Congestion pricing is a dynamic pricing strategy to regulate demand by increasing prices without increasing supply. Congestion pricing is common in the transportation and shipping industries, but is also used in services and utilities in which demand varies over time, including electricity and telecommunications.

BREAKING DOWN Congestion Pricing

Congestion pricing is system of surcharging customers of services or products which are subject to temporary or cyclic increases in demand. Excess demand is regulated by applying higher prices during peak demand cycles.

While frequently applied to transportation resources, congestion pricing is not limited to transportation; it can be used with any service that faces varying levels of demand by time of day, such as electricity. Congestion pricing is supposed to encourage users who can be flexible in their usage times to shift their use away from peak periods to times when use is less expensive. One criticism of congestion pricing is that it acts like a regressive tax, harming low-income users more than other groups.

A variety of congestion pricing known as surge pricing has been implemented in recent years by companies such as Uber, which surcharges rideshare customers during peak hours.

Theoretical Background of Congestion Pricing 

The rationale behind congestion pricing is drawn from market economics and congestion pricing is considered a demand-side solution to regulating traffic.
The objective use of congestion pricing is to use an increased price to make the user conscious of the costs they impose when consuming a resource during peak demand. The theory posits that consumers will use and waste more of a resource which is free or negligible in price. By increasing the price of a resource, the users’ willingness to pay for that resource fuels a scarcity of that resource.

Nobel-laureate economist William Vickrey first proposed adding a distance- or time-based fare system to manage congestion on the New York City Subway in 1952. As a result, Vickrey is considered by some to be the father of congestion pricing.

Maurice Allais, also an Nobel Prize-winning economist, elaborated on congestion pricing theory to manage road traffic congestion, and was key in designing the first road pricing system, the Singapore Area Licensing Scheme, implemented in 1975.
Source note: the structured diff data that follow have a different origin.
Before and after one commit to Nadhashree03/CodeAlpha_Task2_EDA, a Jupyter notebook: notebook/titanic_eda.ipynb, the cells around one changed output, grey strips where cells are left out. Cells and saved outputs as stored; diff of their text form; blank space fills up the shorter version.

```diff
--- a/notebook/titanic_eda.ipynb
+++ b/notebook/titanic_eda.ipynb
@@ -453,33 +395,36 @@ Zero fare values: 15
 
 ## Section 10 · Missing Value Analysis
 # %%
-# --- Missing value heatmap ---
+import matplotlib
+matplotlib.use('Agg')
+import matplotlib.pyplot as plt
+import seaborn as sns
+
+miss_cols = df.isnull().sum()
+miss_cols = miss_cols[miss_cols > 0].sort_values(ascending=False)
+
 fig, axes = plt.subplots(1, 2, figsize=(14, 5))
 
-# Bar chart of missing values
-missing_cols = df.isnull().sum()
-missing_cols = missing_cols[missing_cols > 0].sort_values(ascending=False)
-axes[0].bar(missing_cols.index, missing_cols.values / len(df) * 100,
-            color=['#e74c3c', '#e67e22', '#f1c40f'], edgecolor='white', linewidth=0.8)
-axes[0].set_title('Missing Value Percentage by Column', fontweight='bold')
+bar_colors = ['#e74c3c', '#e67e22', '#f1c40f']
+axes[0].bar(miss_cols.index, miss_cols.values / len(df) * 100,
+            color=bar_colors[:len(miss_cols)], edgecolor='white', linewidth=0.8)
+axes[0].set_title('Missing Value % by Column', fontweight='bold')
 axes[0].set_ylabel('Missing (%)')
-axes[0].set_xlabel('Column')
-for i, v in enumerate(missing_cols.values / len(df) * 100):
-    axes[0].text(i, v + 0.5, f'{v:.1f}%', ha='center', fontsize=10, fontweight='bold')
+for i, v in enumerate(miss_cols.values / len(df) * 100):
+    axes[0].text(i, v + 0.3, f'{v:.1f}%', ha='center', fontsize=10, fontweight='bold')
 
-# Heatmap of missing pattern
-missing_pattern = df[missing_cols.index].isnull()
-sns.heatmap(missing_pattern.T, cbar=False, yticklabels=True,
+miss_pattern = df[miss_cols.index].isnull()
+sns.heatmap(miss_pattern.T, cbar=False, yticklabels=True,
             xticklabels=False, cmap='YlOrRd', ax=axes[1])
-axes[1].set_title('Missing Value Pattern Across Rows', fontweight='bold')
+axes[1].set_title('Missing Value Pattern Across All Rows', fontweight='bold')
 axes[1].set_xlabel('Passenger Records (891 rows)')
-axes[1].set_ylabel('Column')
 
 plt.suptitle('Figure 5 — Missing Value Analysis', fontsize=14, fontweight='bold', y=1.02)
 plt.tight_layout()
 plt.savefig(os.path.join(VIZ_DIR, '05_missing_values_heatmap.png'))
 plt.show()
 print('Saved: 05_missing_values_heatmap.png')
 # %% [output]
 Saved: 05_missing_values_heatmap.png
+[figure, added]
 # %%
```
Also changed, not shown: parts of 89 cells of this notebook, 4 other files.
While a majority of economists agree about economic viability of some form of road pricing to reduce traffic congestion, and congestion pricing has reduced traffic congestion in urban areas where it has been implemented, it is not seen by all as a equitable strategy because of economic burdens placed on communities neighboring areas of congested traffic and on retail and other economic activity located within these regions.